As his four-year spell in California enters its final few matches, he is already looking out for where to take the Beckham Brand roadshow next.
The former England captain has just two MLS regular-season games, one last CONCACAF Champions League group fixture and the playoffs left before his highly lucrative contract at the Home Depot Center expires at the end of November. He may be 36 years old, but that will not stop Beckham from being in the market for another club—especially considering his very public ambition to play for Team GB at the London Olympics in 2012.
After all, he is still one of the most famous athletes on the planet, and if he can squeeze in an extra season or two before he finally calls it a day, then no doubt his bank manager would be a very happy man.
That is not to say he would offer nothing from a football perspective. This season has been his most productive since making the move stateside in 2007. In 25 league appearances thus far—matching his previous best-total set in 2008—he has claimed 15 assists and scored two goals of his own, making him responsible for a third of Galaxy's goals in this campaign.
The success of his stated mission to popularise Major League Soccer both in the U.S. and abroad—match attendance and television audiences have remained more or less constant since his arrival—can certainly point to his value on the field. After an unsteady first couple of years, Beckham has just helped Los Angeles to the top of the Western Conference for the third year running, and, in doing so, has claimed back-to-back Supporters' Shields.
The man who has won league titles at Manchester United and Real Madrid, lifted the Champions League and played in all of England's biggest matches over the past decade, also showed his big-game head when scoring his team's first penalty in the shootout to decide the 2009 MLS Cup—although Real Salt Lake ultimately prevailed on that day in Seattle.
Many will view Beckham's time in the U.S. as a personal failure if he cannot emulate what he did at Real Madrid by winning the championship in his fourth and final season with the Galaxy. However, whether he ends his stay in America with a winner's medal or not, there are sure to be plenty of offers for him in the pipeline.
Reports have circulated of Premier League duo Tottenham Hotspur and Queens Park Rangers and clubs in the booming leagues of Brazil and the Middle East registering their interest in the native of Leytonstone, East London, but, by far, the most enticing offer would seem to be that of PSG.

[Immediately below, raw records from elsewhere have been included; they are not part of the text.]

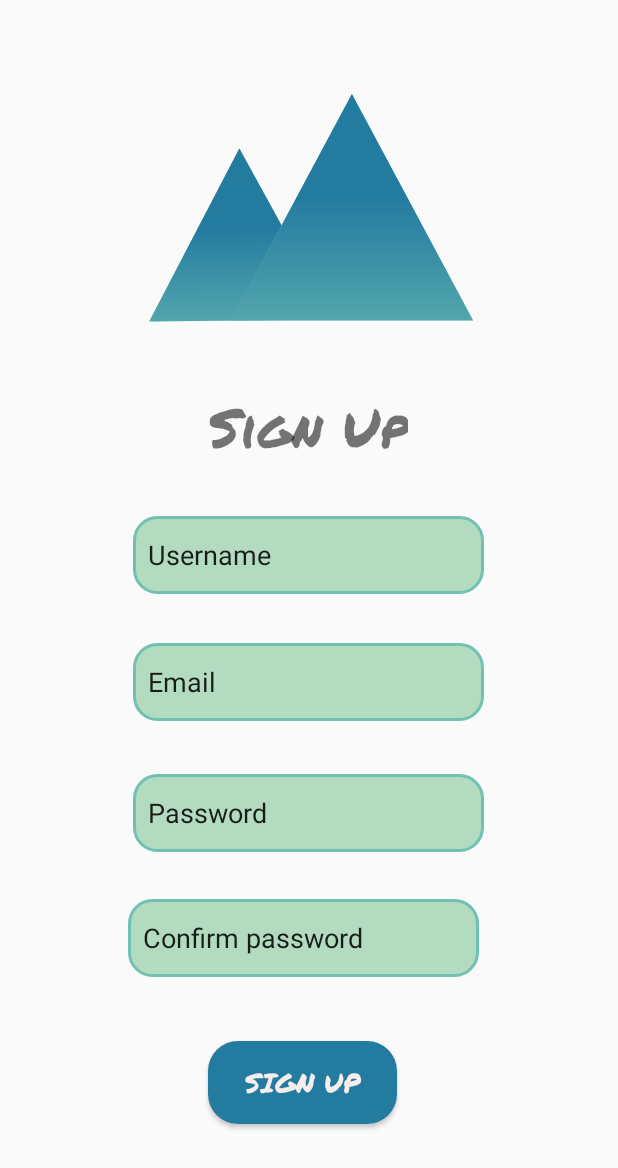
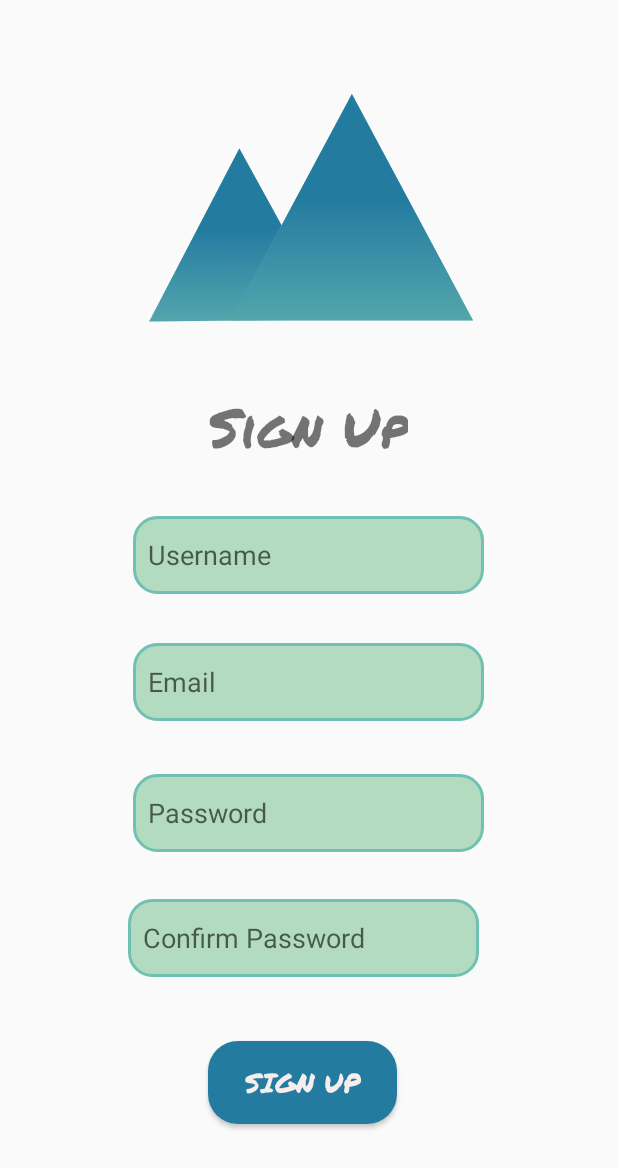
Before and after one commit to sfusurge/PeakPals, an Android app: the screen it shows after launch (SignUpActivity), after a tap on "SIGN UP", on a phone screen of 412 x 824 dp. Shown: the top 1168 px of the screen. Run offline under Robolectric (Android 15) with nearby library versions, the phone set to English and light mode, and no system bars; our stand-ins replace Firebase (no records; nobody signed in at launch, a user with empty details on screens opened directly).

Commit message:
Finished Sign Up and store data to Firebase

```diff
--- a/app/build.gradle
+++ b/app/build.gradle
@@ -27,6 +27,7 @@ dependencies {
     implementation fileTree(dir: "libs", include: ["*.jar"])
     implementation 'androidx.appcompat:appcompat:1.2.0'
     implementation 'androidx.constraintlayout:constraintlayout:2.0.2'
+    implementation 'com.google.firebase:firebase-auth:16.0.5'
     testImplementation 'junit:junit:4.12'
     androidTestImplementation 'androidx.test.ext:junit:1.1.2'
     androidTestImplementation 'androidx.test.espresso:espresso-core:3.3.0'
--- a/app/src/main/AndroidManifest.xml
+++ b/app/src/main/AndroidManifest.xml
@@ -9,7 +9,8 @@
         android:roundIcon="@mipmap/ic_launcher_round"
         android:supportsRtl="true"
         android:theme="@style/AppTheme">
-        <activity android:name=".SignUpActivity"></activity>
+        <activity android:name=".HomeScreen"></activity>
+        <activity android:name=".SignUpActivity" />
         <activity android:name=".MainActivity">
             <intent-filter>
                 <action android:name="android.intent.action.MAIN" />
--- a/app/src/main/java/com/example/firebase_log_in/LoginActivity.java
+++ b/app/src/main/java/com/example/firebase_log_in/LoginActivity.java
@@ -18,7 +18,7 @@ import com.google.firebase.auth.AuthResult;
 import com.google.firebase.auth.FirebaseAuth;
 
 
-public class LogInActivity extends AppCompatActivity implements View.OnClickListener{
+public class LoginActivity extends AppCompatActivity implements View.OnClickListener{
     private FirebaseAuth mAuth;
     private static final String TAG = "loginInfo";
     private EditText username;
--- a/app/src/main/java/com/example/firebase_log_in/SignUpActivity.java
+++ b/app/src/main/java/com/example/firebase_log_in/SignUpActivity.java
@@ -1,14 +1,91 @@
 package com.example.firebase_log_in;
 
+import androidx.annotation.NonNull;
 import androidx.appcompat.app.AppCompatActivity;
 
+import android.content.Intent;
+import android.media.MediaPlayer;
 import android.os.Bundle;
+import android.text.TextUtils;
+import android.view.View;
+import android.widget.Button;
+import android.widget.EditText;
+import android.widget.Toast;
+
+import com.google.android.gms.tasks.OnCompleteListener;
+import com.google.android.gms.tasks.Task;
+import com.google.firebase.auth.AuthResult;
+import com.google.firebase.auth.FirebaseAuth;
 
 public class SignUpActivity extends AppCompatActivity {
+    EditText user_name, pass_word, email, conf_password;
+    FirebaseAuth fAuth;
+    Button sign_up;
+
 
     @Override
     protected void onCreate(Bundle savedInstanceState) {
         super.onCreate(savedInstanceState);
         setContentView(R.layout.activity_sign_up);
+        user_name = findViewById(R.id.user_name_et);
+        pass_word = findViewById(R.id.password_et);
+        email = findViewById(R.id.email_et);
+        conf_password=findViewById(R.id.conf_pass_et);
+        sign_up = findViewById(R.id.sign_up_btn);
+        fAuth = FirebaseAuth.getInstance();
+
+        if(fAuth.getCurrentUser()!=null){
+            startActivity(new Intent(getApplicationContext(), MainActivity.class));
+            finish();
+        }
+        sign_up.setOnClickListener(new View.OnClickListener() {
+            @Override
+            public void onClick(View v) {
+                String username = user_name.getText().toString().trim();
+                String email_str = email.getText().toString().trim();
+                String pass = pass_word.getText().toString().trim();
+                String confirm_pass = conf_password.getText().toString().trim();
+
+                if(TextUtils.isEmpty(username))
+                {
+                 user_name.setError("Username Required");
+                 return;
+                }
+
+                if(TextUtils.isEmpty(email_str)){
+                    email.setError("Email Required");
+                    return;
+                }
+
+                if(pass.length() < 6){
+                    pass_word.setError("Too short. Must be >= 6 char");
+                    return;
+                }
+
+                if(TextUtils.isEmpty(confirm_pass)){
+                    email.setError("Email Required");
+                    return;
+                }
+
+                fAuth.createUserWithEmailAndPassword(email_str, pass).addOnCompleteListener(new OnCompleteListener<AuthResult>() {
+                    @Override
+                    public void onComplete(@NonNull Task<AuthResult> task) {
+                        if(task.isSuccessful()){
+                            Toast.makeText(SignUpActivity.this, "User Created", Toast.LENGTH_SHORT).show();
+                            startActivity(new Intent(getApplicationContext(),MainActivity.class));
+                        }else{
+                            Toast.makeText(SignUpActivity.this, "Error " + task.getException().getMessage(), Toast.LENGTH_SHORT).show();
+                        }
+                    }
+                });
+
+                {
+
+                }
+
+            }
+        });
     }
+
+
 }
--- a/app/src/main/res/layout/activity_sign_up.xml
+++ b/app/src/main/res/layout/activity_sign_up.xml
@@ -33,15 +33,14 @@
         app:srcCompat="@drawable/ic_group_39" />
 
     <EditText
-        android:id="@+id/editTextTextPersonName3"
+        android:id="@+id/password_et"
         android:layout_width="234dp"
         android:layout_height="52dp"
         android:background="@drawable/auth_input"
         android:ems="10"
         android:inputType="textPersonName"
         android:paddingLeft="10dp"
-        android:text="Password "
-
+        android:hint="Password"
         app:layout_constraintBottom_toBottomOf="parent"
         app:layout_constraintEnd_toEndOf="parent"
         app:layout_constraintHorizontal_bias="0.497"
@@ -50,14 +49,14 @@
         app:layout_constraintVertical_bias="0.668" />
 
     <EditText
-        android:id="@+id/editTextTextPersonName4"
+        android:id="@+id/conf_pass_et"
         android:layout_width="234dp"
         android:layout_height="52dp"
         android:background="@drawable/auth_input"
         android:ems="10"
         android:inputType="textPersonName"
         android:paddingLeft="10dp"
-        android:text="Confirm password "
+        android:hint="Confirm Password"
         app:layout_constraintBottom_toBottomOf="parent"
         app:layout_constraintEnd_toEndOf="parent"
         app:layout_constraintHorizontal_bias="0.48"
@@ -66,15 +65,14 @@
         app:layout_constraintVertical_bias="0.776" />
 
     <EditText
-        android:id="@+id/editTextTextPersonName2"
+        android:id="@+id/email_et"
         android:layout_width="234dp"
         android:layout_height="52dp"
         android:background="@drawable/auth_input"
         android:ems="10"
         android:inputType="textPersonName"
         android:paddingLeft="10dp"
-        android:text="Email"
-
+        android:hint="Email"
         app:layout_constraintBottom_toBottomOf="parent"
         app:layout_constraintEnd_toEndOf="parent"
         app:layout_constraintHorizontal_bias="0.497"
@@ -83,14 +81,14 @@
         app:layout_constraintVertical_bias="0.555" />
 
     <EditText
-        android:id="@+id/editTextTextPersonName"
+        android:id="@+id/user_name_et"
         android:layout_width="234dp"
         android:layout_height="52dp"
         android:background="@drawable/auth_input"
         android:ems="10"
         android:inputType="textPersonName"
         android:paddingLeft="10dp"
-        android:text="Username"
+        android:hint="Username"
         app:layout_constraintBottom_toBottomOf="parent"
         app:layout_constraintEnd_toEndOf="parent"
         app:layout_constraintHorizontal_bias="0.497"
@@ -99,7 +97,7 @@
         app:layout_constraintVertical_bias="0.446" />
 
     <Button
-        android:id="@+id/button"
+        android:id="@+id/sign_up_btn"
         android:layout_width="126dp"
         android:layout_height="55dp"
         android:background="@drawable/auth_button"
```
Also changed, not shown: app/src/main/java/com/example/firebase_log_in/HomeScreen.java (added, +14 -0 lines), app/src/main/res/layout/activity_home_screen.xml (added, +9 -0 lines).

The French club could be described as nouveau riche, following their takeover by the Qatar Investment Authority back in May. The new owners soon flexed their financial muscle in the transfer window by spending around £80 million on talents such as the immensely promising duo of French striker Kevin Gameiro and Argentinian midfielder Javier Pastore—the latter player alone accounting for around half of PSG's summer outlay. As such, it is clear they have the spending power to appear on Beckham's radar.
Another key bargaining chip in PSG's favour is the presence of Leonardo as their sporting director. The Brazilian World Cup winner held the same role at Milan during Beckham's first loan spell at the San Siro, and was the manager during his second.

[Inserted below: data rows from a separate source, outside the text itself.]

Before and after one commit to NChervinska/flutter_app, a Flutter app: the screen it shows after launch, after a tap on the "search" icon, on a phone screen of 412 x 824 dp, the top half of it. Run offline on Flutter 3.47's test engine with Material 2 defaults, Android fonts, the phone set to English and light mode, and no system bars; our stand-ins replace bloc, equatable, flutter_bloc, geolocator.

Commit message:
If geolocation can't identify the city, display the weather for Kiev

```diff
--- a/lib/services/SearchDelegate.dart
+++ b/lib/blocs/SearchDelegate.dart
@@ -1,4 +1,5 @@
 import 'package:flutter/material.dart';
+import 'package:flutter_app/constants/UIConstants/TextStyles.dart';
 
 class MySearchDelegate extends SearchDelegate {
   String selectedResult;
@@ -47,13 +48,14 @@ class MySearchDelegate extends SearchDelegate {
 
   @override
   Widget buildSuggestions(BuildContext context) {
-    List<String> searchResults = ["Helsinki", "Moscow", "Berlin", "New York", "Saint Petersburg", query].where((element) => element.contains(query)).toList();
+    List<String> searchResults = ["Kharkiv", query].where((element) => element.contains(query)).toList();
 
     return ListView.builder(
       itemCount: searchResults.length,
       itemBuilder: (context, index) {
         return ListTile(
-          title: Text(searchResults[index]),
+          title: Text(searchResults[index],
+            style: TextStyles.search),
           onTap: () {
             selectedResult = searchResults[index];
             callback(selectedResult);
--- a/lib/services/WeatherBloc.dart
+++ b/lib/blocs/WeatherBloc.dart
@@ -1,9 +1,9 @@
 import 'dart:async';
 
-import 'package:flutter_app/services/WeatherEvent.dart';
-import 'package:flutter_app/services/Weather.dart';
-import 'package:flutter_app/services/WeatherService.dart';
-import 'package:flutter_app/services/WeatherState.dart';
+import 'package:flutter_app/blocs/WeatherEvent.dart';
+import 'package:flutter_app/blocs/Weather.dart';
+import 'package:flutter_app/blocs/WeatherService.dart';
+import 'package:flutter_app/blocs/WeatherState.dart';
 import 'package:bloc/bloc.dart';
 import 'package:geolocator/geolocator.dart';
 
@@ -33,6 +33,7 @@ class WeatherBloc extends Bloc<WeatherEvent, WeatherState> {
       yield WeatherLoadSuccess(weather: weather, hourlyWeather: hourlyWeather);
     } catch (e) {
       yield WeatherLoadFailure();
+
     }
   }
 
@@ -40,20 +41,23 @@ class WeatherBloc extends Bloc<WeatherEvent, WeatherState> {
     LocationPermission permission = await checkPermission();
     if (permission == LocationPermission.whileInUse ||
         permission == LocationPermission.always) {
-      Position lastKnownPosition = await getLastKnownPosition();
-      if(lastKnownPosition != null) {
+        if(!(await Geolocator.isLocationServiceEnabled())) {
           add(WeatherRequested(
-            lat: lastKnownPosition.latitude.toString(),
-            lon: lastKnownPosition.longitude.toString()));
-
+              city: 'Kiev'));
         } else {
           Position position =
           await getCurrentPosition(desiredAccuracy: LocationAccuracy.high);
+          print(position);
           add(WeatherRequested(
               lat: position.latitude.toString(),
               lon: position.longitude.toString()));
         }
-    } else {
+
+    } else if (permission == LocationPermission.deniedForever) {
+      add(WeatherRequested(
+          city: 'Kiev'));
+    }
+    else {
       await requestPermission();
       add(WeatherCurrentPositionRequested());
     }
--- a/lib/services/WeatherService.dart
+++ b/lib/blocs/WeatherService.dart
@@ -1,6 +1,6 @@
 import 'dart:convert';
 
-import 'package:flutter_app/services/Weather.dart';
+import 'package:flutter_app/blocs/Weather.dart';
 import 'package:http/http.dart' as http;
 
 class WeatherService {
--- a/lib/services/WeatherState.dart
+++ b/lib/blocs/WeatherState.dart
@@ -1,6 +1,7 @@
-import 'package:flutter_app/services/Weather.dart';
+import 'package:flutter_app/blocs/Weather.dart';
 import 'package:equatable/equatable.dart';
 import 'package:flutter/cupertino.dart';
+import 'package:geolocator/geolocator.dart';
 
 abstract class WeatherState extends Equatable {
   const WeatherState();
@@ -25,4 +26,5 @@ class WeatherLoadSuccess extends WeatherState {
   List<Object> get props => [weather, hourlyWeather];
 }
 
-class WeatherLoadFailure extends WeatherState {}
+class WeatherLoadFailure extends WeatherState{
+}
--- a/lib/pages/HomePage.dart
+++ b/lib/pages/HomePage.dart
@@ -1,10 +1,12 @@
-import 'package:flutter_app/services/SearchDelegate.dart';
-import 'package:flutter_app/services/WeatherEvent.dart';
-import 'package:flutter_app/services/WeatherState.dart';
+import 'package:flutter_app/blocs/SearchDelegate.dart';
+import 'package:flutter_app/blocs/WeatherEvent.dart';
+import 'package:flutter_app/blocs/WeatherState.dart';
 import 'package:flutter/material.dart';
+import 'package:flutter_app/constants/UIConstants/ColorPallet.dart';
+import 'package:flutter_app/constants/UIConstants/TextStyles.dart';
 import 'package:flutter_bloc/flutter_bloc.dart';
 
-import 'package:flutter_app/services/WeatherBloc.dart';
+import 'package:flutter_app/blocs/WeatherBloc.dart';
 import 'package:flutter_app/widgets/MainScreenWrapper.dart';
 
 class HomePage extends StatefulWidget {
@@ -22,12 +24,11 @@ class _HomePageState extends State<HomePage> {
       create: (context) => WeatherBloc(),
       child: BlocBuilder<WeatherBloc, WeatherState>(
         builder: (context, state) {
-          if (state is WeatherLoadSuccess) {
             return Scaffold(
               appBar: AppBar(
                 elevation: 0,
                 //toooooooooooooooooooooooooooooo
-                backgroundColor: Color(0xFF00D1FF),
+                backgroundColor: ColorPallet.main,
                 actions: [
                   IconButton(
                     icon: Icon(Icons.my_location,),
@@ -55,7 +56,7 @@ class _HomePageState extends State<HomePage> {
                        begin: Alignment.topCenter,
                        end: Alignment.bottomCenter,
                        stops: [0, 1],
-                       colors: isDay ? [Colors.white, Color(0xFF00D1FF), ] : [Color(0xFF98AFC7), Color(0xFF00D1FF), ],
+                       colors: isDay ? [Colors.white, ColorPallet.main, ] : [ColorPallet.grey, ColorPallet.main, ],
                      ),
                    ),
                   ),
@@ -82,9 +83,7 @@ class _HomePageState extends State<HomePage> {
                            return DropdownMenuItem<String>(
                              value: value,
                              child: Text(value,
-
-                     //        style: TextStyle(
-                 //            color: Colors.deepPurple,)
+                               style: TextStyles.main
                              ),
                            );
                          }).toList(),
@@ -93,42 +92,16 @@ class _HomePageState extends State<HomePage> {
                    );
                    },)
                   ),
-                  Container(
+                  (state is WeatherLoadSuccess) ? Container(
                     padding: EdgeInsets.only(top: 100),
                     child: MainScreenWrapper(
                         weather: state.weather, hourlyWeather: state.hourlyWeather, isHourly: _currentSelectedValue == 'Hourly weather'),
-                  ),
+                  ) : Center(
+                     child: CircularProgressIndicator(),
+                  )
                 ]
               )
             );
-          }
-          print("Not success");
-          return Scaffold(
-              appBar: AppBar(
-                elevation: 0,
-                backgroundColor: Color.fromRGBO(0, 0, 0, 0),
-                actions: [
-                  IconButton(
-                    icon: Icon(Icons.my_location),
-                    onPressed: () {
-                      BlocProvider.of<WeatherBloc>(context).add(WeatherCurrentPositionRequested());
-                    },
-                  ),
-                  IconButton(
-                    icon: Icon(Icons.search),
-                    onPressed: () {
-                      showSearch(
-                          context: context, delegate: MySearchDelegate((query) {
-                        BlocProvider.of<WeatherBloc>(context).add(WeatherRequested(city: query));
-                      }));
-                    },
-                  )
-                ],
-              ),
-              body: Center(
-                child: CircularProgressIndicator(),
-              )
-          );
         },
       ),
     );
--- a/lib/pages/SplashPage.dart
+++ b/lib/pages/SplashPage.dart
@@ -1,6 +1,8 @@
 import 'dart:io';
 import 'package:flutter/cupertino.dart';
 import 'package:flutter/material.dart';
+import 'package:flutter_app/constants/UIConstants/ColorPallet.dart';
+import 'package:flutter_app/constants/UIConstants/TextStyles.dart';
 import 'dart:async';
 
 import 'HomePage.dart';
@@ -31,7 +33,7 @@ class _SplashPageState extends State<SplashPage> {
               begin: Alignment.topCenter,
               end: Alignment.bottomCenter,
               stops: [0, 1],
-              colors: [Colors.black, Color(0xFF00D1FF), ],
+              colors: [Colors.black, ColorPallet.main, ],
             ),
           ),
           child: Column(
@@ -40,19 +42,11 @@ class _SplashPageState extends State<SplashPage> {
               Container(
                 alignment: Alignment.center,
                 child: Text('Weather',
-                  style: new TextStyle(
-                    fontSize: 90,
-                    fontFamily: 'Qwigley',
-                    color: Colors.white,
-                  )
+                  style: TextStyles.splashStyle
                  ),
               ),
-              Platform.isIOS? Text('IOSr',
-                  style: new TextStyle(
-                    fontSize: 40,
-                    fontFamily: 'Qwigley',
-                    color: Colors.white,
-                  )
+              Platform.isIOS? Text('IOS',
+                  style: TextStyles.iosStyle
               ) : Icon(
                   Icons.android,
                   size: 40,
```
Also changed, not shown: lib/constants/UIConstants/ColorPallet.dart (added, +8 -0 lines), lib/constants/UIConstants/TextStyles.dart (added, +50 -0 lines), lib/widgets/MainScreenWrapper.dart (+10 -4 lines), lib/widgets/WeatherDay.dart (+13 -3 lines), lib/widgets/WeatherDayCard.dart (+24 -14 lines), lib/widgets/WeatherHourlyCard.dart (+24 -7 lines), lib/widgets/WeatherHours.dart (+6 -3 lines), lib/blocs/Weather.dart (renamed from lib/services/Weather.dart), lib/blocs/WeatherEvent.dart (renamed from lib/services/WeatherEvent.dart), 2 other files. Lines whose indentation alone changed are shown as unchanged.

Last week, Beckham said of the man just six years his senior: "I had a good relationship with him when I was in Milan the first time and also when he was manager the second time. He's a great sporting director and a wonderful person. I'm flattered that he wants me to come join him and the team in Paris.
"There are great things happening in France at several clubs, but it's an exciting time for PSG," he added. "Leonardo joining them, the money the club has—it's an interesting club."
The mechanical whirring that could be heard in the background as that quote was being read is the sound of the Beckham media operation clicking into gear. Whereas he was coy about his desire to join Tottenham on loan while training with the London club at the start of the year, this time he has been quite open about a potential move to Paris.
He went on to say: "This [family] is the number-one priority, family comes first and where they are happy is where I stay, it's that simple."
While it would be patronising and lazy to make comments about his wife Victoria enjoying the couture outlets of the French capital, the opportunity to move to another of the world's great cities may well hold its appeal for the Beckhams, especially as their new base would be just a short hop from England.
Not only would this be good for the family, but there is also the added bonus of him being able to get himself back in the public eye in his homeland, with the Olympics on the horizon and his post-playing career in the back of his mind (Beckham has recently stated his desire to one day return to Manchester United as their sporting director, although that may not be a possibility until after Alex Ferguson has left the club).
How well he would cope with a move to one of Europe's upper-tier leagues is very much open to question. While Beckham has spoken of the general rise in the standard of the MLS over his time there, Ligue 1 would undoubtedly represent a step up in quality. His last match in Italy was more than 18 months ago, and he would be required to adjust as quickly as possible by arriving in the middle of the season.
One thing he would bring to the Parc des Princes in spades, however, is media attention. The signing of a bona fide superstar would certainly add an air of legitimacy to the PSG project and greatly raise the club's international profile.
Also, after such heavy investment in the summer (and possibly again in January), the current French league leaders could do with the extra shirt sales to help them balance the books by the time the first Financial Fair Play audits take place.
Paris Saint-Germain is a club with an interesting (if short) history, which Arsene Wenger once noted has all the ingredients to become a genuine European superpower one day. If PSG can convince Beckham to join them and handle his recruitment correctly, they can take a big step towards achieving that lofty but achievable aim.